Aurora Tenant Changing a LightbulbWhen considering for Aurora rental home, most of us want to move into a clean and well-maintained property. But keeping a rental house that way takes effort from both you and your landlord. While your landlord has a responsibility to confirm that the property is in a habitable condition, there are some maintenance tasks that you are projected to do as long as you’re a renter. Let’s take a closer look at the most frequent maintenance issues for which a renter is responsible.

Taking Out the Trash

Keeping your rental home free of trash and garbage is one of a renter’s most important responsibilities. Leaving trash or other items around can make the property look and smell bad and invite pests and diseases. If your landlord doesn’t care for trash disposal, sign up for service as soon as you move in.
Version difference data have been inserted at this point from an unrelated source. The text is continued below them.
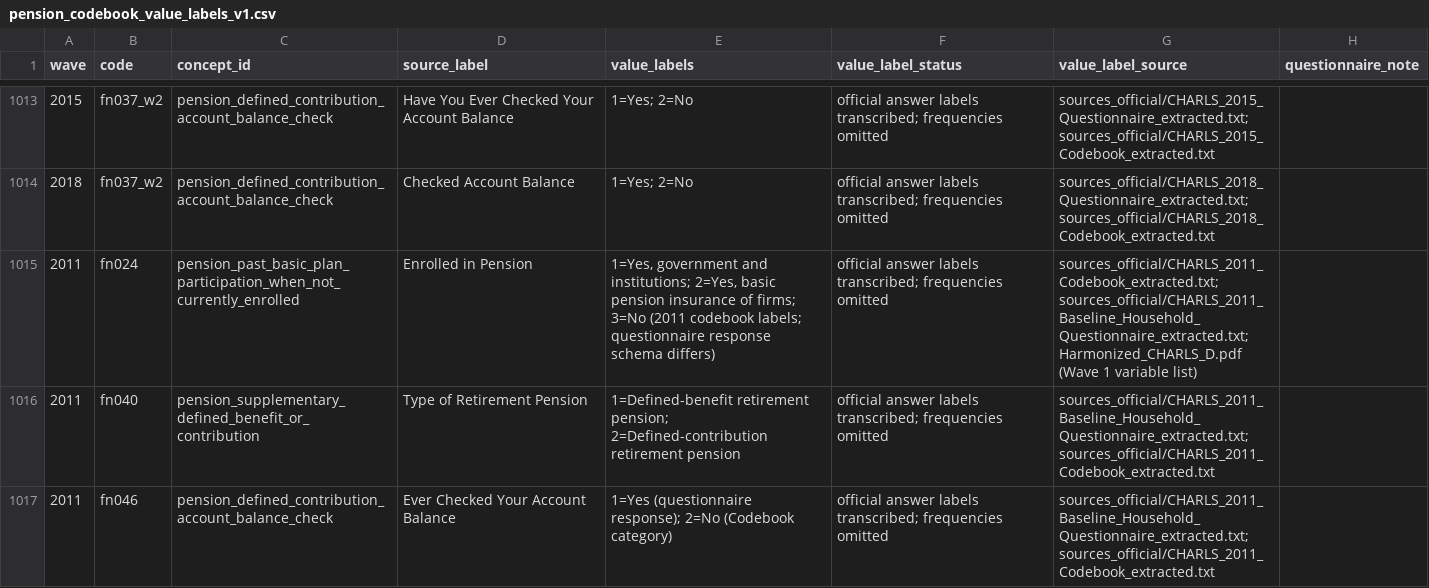
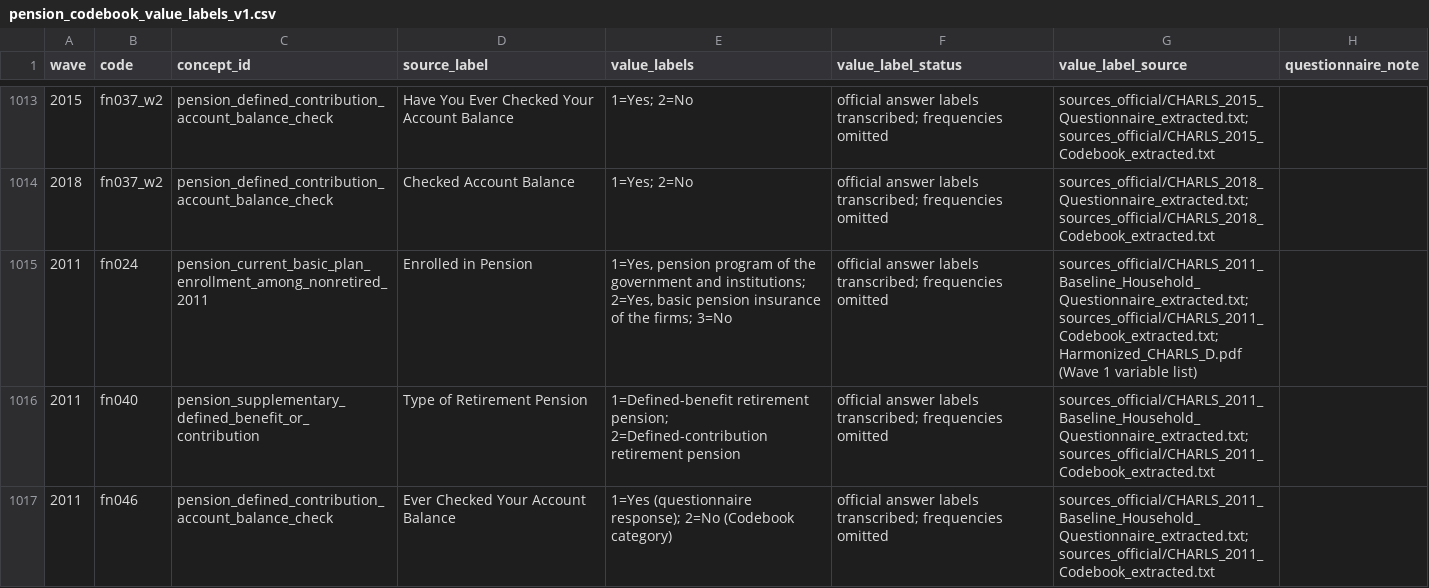
Before and after one commit to calebchu40-gif/charls-exwas-atlas, a CSV file: audit/pension_codebook_value_labels_v1.csv, drawn as a sheet; only a part is shown, gaps mark what is left out.

```diff
--- a/audit/pension_codebook_value_labels_v1.csv
+++ b/audit/pension_codebook_value_labels_v1.csv
@@ -1014,3 +1014,3 @@
 2018,fn037_w2,pension_defined_contribution_account_balance_check,Checked Account Balance,1=Yes; 2=No,official answer labels transcribed; frequencies omitted,sources_official/CHARLS_2018_Questionnaire_extracted.txt; sources_official/CHARLS_2018_Codebook_extracted.txt,
-2011,fn024,pension_past_basic_plan_participation_when_not_currently_enrolled,Enrolled in Pension,"1=Yes, government and institutions; 2=Yes, basic pension insurance of firms; 3=No (2011 codebook labels; questionnaire response schema differs)",official answer labels transcribed; frequencies omitted,sources_official/CHARLS_2011_Codebook_extracted.txt; sources_official/CHARLS_2011_Baseline_Household_Questionnaire_extracted.txt; Harmonized_CHARLS_D.pdf (Wave 1 variable list),
+2011,fn024,pension_current_basic_plan_enrollment_among_nonretired_2011,Enrolled in Pension,"1=Yes, pension program of the government and institutions; 2=Yes, basic pension insurance of the firms; 3=No",official answer labels transcribed; frequencies omitted,sources_official/CHARLS_2011_Baseline_Household_Questionnaire_extracted.txt; sources_official/CHARLS_2011_Codebook_extracted.txt; Harmonized_CHARLS_D.pdf (Wave 1 variable list),
 2011,fn040,pension_supplementary_defined_benefit_or_contribution,Type of Retirement Pension,1=Defined-benefit retirement pension; 2=Defined-contribution retirement pension,official answer labels transcribed; frequencies omitted,sources_official/CHARLS_2011_Baseline_Household_Questionnaire_extracted.txt; sources_official/CHARLS_2011_Codebook_extracted.txt,
```
Also changed, not shown: audit/candidate_concept_category_counts_v1.csv, audit/ep_concept_candidate_summary_v1.csv, 22 other files.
Pest Prevention

Speaking of pests, if any do find their way into your rental home, it is understood to be your responsibility to get rid of them. The landlord would have made sure that there were no pests on the property before you got there. But once you live there, it’s your job to clean the place and treat infestations directly. If an infestation gets to the point of demanding professional extermination, make sure to contact your Aurora property manager. If you move out and leave pests behind, it’s possible that you could be financially responsible for treating the property.

Yard Maintenance

Keeping your rental property clean and tidy as well as the interior and exterior of the home. Almost always, renters are responsible for maintaining the landscaping. Because of this, keep the driveway, walkway, steps, and other areas free of snow, debris, and other items. Occasionally, a landlord may offer these services to you for an additional fee. Check your lease carefully – it should describe your landlord’s expectations regarding yard maintenance.

Replacing Smoke Detector Batteries and Light Bulbs

You may not notice your rental home’s smoke detectors or light bulbs until they stop working or start beeping in the middle of the night! In the general run of things, the renter is responsible for replacing the batteries in your smoke detectors and replacing any burned-out light bulbs as long as you live in the home. However, if a smoke detector is malfunctioning, be sure to contact your landlord. When that happens, it’s their job to replace or fix it.

Preventing Mold

Mold can grow anywhere, but prevention isn’t too difficult. As a renter, it is your job to keep mold from growing in your rental home. A few easy ways to prevent mold from developing include ensuring that your home has good ventilation and addressing excess moisture immediately. For example, leaving damp towels or clothing in a corner, letting a steamy bathroom sit closed off without a fan or window, or ignoring leaking plumbing can all lead to mold. If mold starts to grow, clean it up immediately with bleach. By taking a few simple precautions, there is a lot you can do to prevent mold in your home.

Respect the Property

As a renter, it is important to use each rental home element correctly and with respect. This includes proper use of appliances, plumbing, electrical, and septic systems, among other things. Although regular wear and tear occur, any damage to these items caused by improper use is almost always the renter’s responsibility. This could mean an expensive repair bill and a very unhappy landlord, as well. You should immediately contact your landlord if you notice any repair issues that are not your responsibility. Allowing broken pipes or malfunctioning appliances to go unaddressed could turn out badly for you since small maintenance issues can easily turn into big repairs quickly.


Are you looking for a rental home that is in great condition managed by a landlord committed to keeping it that way? Look no further than Real Property Management Valor Team! We have an inventory of great homes in your area; view our current listings online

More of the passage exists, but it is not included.